January/February 2002 IBEW Journal

Of the 640 electricians in the United States under the J-1 program, between 350 and 400 are now working under collective bargaining agreements.

In November 2001, the IBEW unanimously won a National Labor Relations Board election to represent USA-IT workers in the Washington-Baltimore area. It is thought to be the first NLRB election in which skilled foreign workers in the United States on temporary visas have voted to join a union.

In other parts of the country, the IBEW continues to seek out and organize J-1 workers. Before his visa expired and he went home to Romania in December, Potoroaca traveled extensively as a temporary organizer, successfully helping convince hundreds of J-1 workers they would be better off with the IBEW.

Just like any other newly organized worker, all are tested, and most proved their skills at the journeyman wireman level. Many have backgrounds in electrical engineering.

One of Sandovals proudest moments as an organizer in Albuquerque was initiating 60 J-1 workers into Local 611.

But those are the success stories. Some of the employers so terrified the J-1 electricians, they chose to return home rather than challenge them. IBEW organizers have documented some of the bullying tactics that were employed to intimidate the J-1 workers.

I have a video of guys getting followed to work because they didnt want to lose them, said Local 26 organizer Joe Dabbs in Washington, D.C.

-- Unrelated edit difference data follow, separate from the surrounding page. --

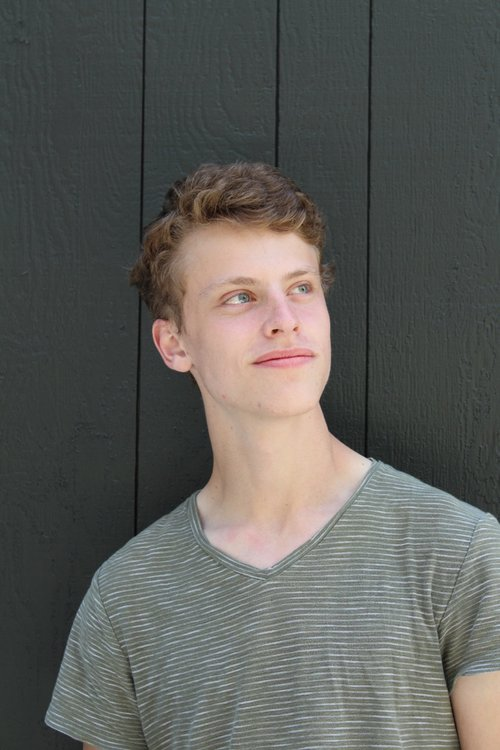
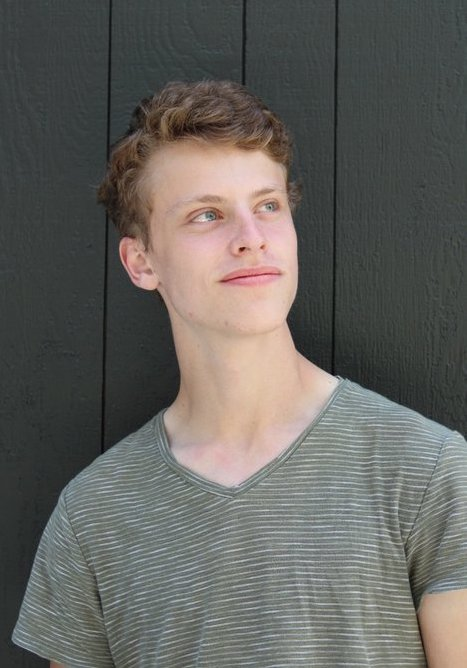
Style and text edits w/ Juliet & Liam

Changed region(s): [[0.03, 0.0, 1.0, 1.0], [0.4797, 0.5389, 0.5696, 0.5689], [0.2698, 0.0, 0.2998, 0.0599]]

diff --git a/src/components/bio-section/bio-section.tsx b/src/components/bio-section/bio-section.tsx
@@ -16,11 +16,11 @@ export const BioSection = ({ className }: BioSectionProps) => {
                 <div className={styles['bio-text-container']}>
                     <h2>About me</h2>
                     <p className={styles['project-description']}>
-                        I love learning new things! I've been curious my whole life and I plan to keep learning. I started coding in fifth grade, and continue to discover new ways to use computers to solve problems. The possibilities are endless, and I hope to find a company where I can explore those possibilities and help create something new.</p>
+                        I love learning new things! I've been curious my whole life and I plan to keep learning. I started coding in fifth grade, and continue to discover new ways to use computers to solve problems. The possibilities are endless, and I hope to find a company where I can explore these possibilities and help create something new.</p>
                     <h3>Education and Experience</h3>
                     <p className={styles['project-description']}>
-                        In high school, I participated in dual enrollment at Georgia Tech, where I took Linear Algebra, Multivariable Calculus, and Object Oriented Programming. These classes reinforced that I was interested in CS and math. Currently at Stanford, I am taking a math theory of CS class in Fall quarter, and plan to continue to take CS classes through Winter and Spring quarters.<br />
-                        Outside of school, I gained much programming experience through my robotics team, where I was the Electrical and Programming lead and subsequently Head of Engineering. In these roles, I learned how to coordinate larger projects and handle many moving parts. I participated in an internship with the CDC that used natural language processing (NLP) to investigate and find connections in medical publications. I also took on many personal projects to explore programming and teach myself more. You can explore some of these below!</p></div>
+                        While in high school, I was dual enrolled at Georgia Tech, where I explored Linear Algebra, Multivariable Calculus, and Object-Oriented Programming. This fall, I'm taking a class on the mathematical theory of computer science, and I'm excited to dive deeper into CS in the Winter and Spring quarters.<br />
+                        Outside of school, I worked as the Electrical and Programming lead in my robotics club, then rose to Head of Engineering in my senior year. I gained valuable programming experience and learned how to coordinate larger projects and handle many moving parts. I also interned with the CDC, where I used natural language processing (NLP) to investigate and find connections in medical publications. I also took on many personal projects to teach myself more. You can check out some of these below!</p></div>
                 <div className={styles['image-wrapper']}>
                     <img
                         src="/src/assets/Headshot.jpeg"

diff --git a/src/App.tsx b/src/App.tsx
@@ -8,7 +8,7 @@ function App() {
         {
             title: "PortaVax",
             description: "At the Georgia Governor's Honors Program, I worked with my small group to design, build, and program an autonomous vehicle for last-mile vaccine delivery. The challenges included power, for which we used a solar panel and LiFePO4 battery, temperature control, for which we modeled and decided on a vacuum-insulated system with a Peltier cooler, and object avoidance, for which we used ultrasonic sensors and programming. Over the three weeks we had to build, I helped with the temperature and power modeling and led the programming and much of the fabrication efforts.",
-            image: "/src/assets/portavax.jpg"
+            image: "/src/assets/portavax.png"
         },
         {
             title: "Zoom To Class",
@@ -39,7 +39,9 @@ function App() {
 
     return (
         <div className={styles.App}>
-            <h1 className={styles['big-intro']}>I’m a Stanford student studying Computer Science and Math.</h1>
+            <div className={styles['header-container']}>
+                <h1 className={styles['big-intro']}>I am a Stanford student studying Computer Science and Math.</h1>
+            </div>
             <BioSection />
             {projects.map((project, i) =>
                 <Project image={project.image} title={project.title} description={project.description} />

diff --git a/src/components/project/project.module.scss b/src/components/project/project.module.scss
@@ -12,6 +12,7 @@
     background-attachment: scroll;
     background-origin: padding-box;
     background-clip: border-box;
+    margin: 10px;
 }
 
 .project-div {
@@ -24,9 +25,11 @@
 }
 
 .project-text {
-    padding: 13px;
+    padding: 16px;
     text-align: start;
     font-weight: 500;
+    margin-right: 0px;
+    margin-left: 16px;
 }
 
 .project-img {
@@ -40,13 +43,14 @@
 .project-description {
     text-align: start;
     direction: ltr;
+    margin: 0px;
 }
 
 .image-wrapper {
-    width: 400px;
+    width: 420px;
     height: 350px;
     display: flex;
-    min-width: 400px;
+    min-width: 420px;
     align-items: center;
     justify-content: center;
 }

diff --git a/src/components/bio-section/bio-section.module.scss b/src/components/bio-section/bio-section.module.scss
@@ -12,6 +12,7 @@
     background-attachment: scroll;
     background-origin: padding-box;
     background-clip: border-box;
+    margin-top: 4em;
 }
 
 .project-div {
@@ -35,6 +36,7 @@
     max-width: 100%;
     max-height: 100%;
     box-shadow: 3.41px 3.66px 10px -3px black;
+    border-radius: 4px;
 }
 
 .project-description {
@@ -51,6 +53,7 @@
     min-width: 400px;
     align-items: center;
     justify-content: center;
+    padding: 10px 0px 10px 10px;
 }
 
 .bio-text-container {

diff --git a/src/App.module.scss b/src/App.module.scss
@@ -62,8 +62,8 @@
 }
 
 .big-intro {
-    margin: 0px 0px 0px 30%;
-    text-align: end;
+    margin: 0px 0px 0px 10%;
+    text-align: start;
     font-weight: 600;
     font-size: 6em;
     display: block;
@@ -71,4 +71,16 @@
     padding-left: 0%;
     direction: ltr;
     padding-bottom: 16px;
+    width: 80%;
+}
+
+.header-container {
+    width: 100%;
+    display: flex;
+    align-items: center;
+    justify-content: center;
+}
+
+.topbar {
+    display: flex;
 }

diff --git a/src/index.css b/src/index.css
@@ -4,8 +4,8 @@
     font-weight: 400;
 
     color-scheme: light dark;
-    color: rgba(255, 255, 255, 0.87);
-    background-color: #ea6100;
+    color: rgba(129, 0, 0, 0.87);
+    background-color: hsl(0, 100%, 88%);
 
     font-synthesis: none;
     text-rendering: optimizeLegibility;
@@ -38,6 +38,7 @@ h1 {
     line-height: 1.1;
     text-align: start;
     padding-right: 20px;
+    margin: 0px 0px 8px;
 }
 
 h2 {

diff --git a/src/_codux/boards/app/app.board.tsx b/src/_codux/boards/app/app.board.tsx
@@ -7,5 +7,6 @@ export default createBoard({
     environmentProps: {
         windowWidth: 1200,
         windowHeight: 690,
+        canvasWidth: 1762
     }
 });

Potoroaca said when he quit working for the non-union contractor in Albuquerque, he was literally chased off the property. He drove straight to the Local 611 union hall because it was the only place he felt protected.


From Shadow to Light